The pull-no-punches initiative is the brainchild of Scientists for Global Responsibility and the Rapid Transition Alliance (which helps to fund the Climate News Network). It has a parallel in long-established practice in the medical world: Hippocrates, a physician born in Greece around 2,500 years ago, was known as the Father of Medicine, and many newly-qualified doctors today adopt what is still called the Hippocratic oath, an ethical code designed to guide their professional conduct.
This modern successor, A science oath for the climate: a pledge of scrutiny, integrity and engagement, has already attracted the support of a number of internationally-renowned climate experts. Its language is spare, but its purpose is beyond doubt: those who know what climate change is doing must warn the world:

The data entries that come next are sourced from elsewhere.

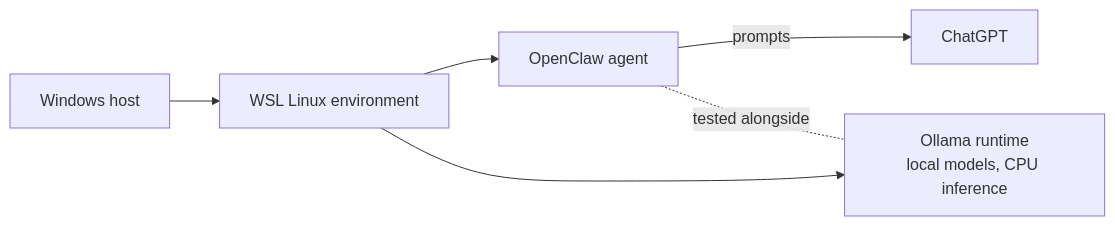
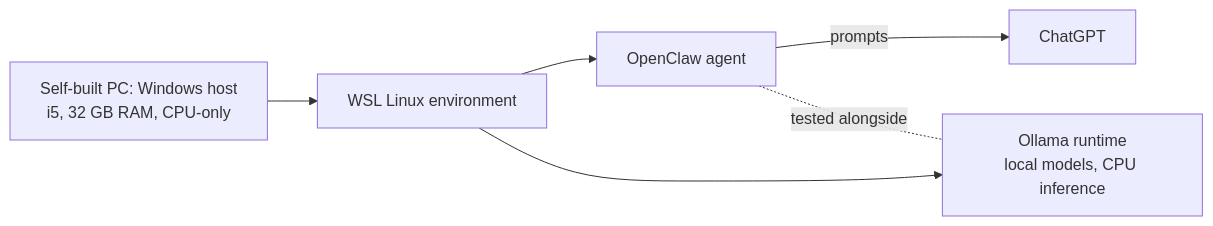
The diagram in README.md (KudakwasheMutizhe/local-ai-openclaw), drawn with Mermaid before and after one commit. The commit also changed other lines of this file, not shown here.

````diff
--- a/README.md
+++ b/README.md
@@ -23,8 +23,8 @@
 ```mermaid
 flowchart LR
-    W[Windows host] --> L[WSL Linux environment]
+    W[Self-built PC: Windows host<br/>i5, 32 GB RAM, CPU-only] --> L[WSL Linux environment]
     L --> OC[OpenClaw agent]
     OC -- prompts --> GPT[ChatGPT]
     L --> OL[Ollama runtime<br/>local models, CPU inference]
     OC -. tested alongside .- OL
 ```
````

“Science has no higher purpose than to understand and help maintain the conditions for life to thrive on Earth. We may look beyond our planet with wonder and learn, but this is our only viable home.
Our dwelling though is critically threatened by the loss of the stable climate which has allowed humanity to flourish. We pledge to act in whatever ways we are able, in our lives and work, to prevent catastrophic climate disruption.
To translate this pledge into a force for real change, we will:
- explain honestly, clearly and without compromise, what scientific evidence tells us about the seriousness of the climate emergency
- not second-guess what might seem politically or economically pragmatic when describing the scale and timeframe of action needed to deliver the 1.5°C and 2°C commitments, specified in the Paris Climate Agreement. And, speak out about what is not compatible with the commitments, or is likely to undermine them
- to the best of our abilities, and mindful of the urgent need for systemic change, seek to align our own behaviour with the climate targets, and reduce our own personal carbon emissions to demonstrate the possibilities for change.
With courtesy and firmness, we will hold our professional associations, institutions and employers to these same standards, and invite our colleagues across the scientific community to sign, act on and share this pledge.”
One signatory, Chris Rapley, is well-known for his work in Antarctica and in the communication of climate science. Professor Rapley told the Climate News Network: “The climate crisis is unfolding before us. Our ability to retain some control of our climate destiny is slipping away.
“The climate science community has a duty to speak what it knows in the hope of evoking the necessary scale and pace of societal response. The oath commits us to doing so.”
To see who has already signed the science oath − and to add your name − click here.
Hippocrates was honoured as the first doctor to distinguish medicine from superstition − no bad example for those working today to convince a hesitant world that there is a vital difference between climate fact and fiction. − Climate News Network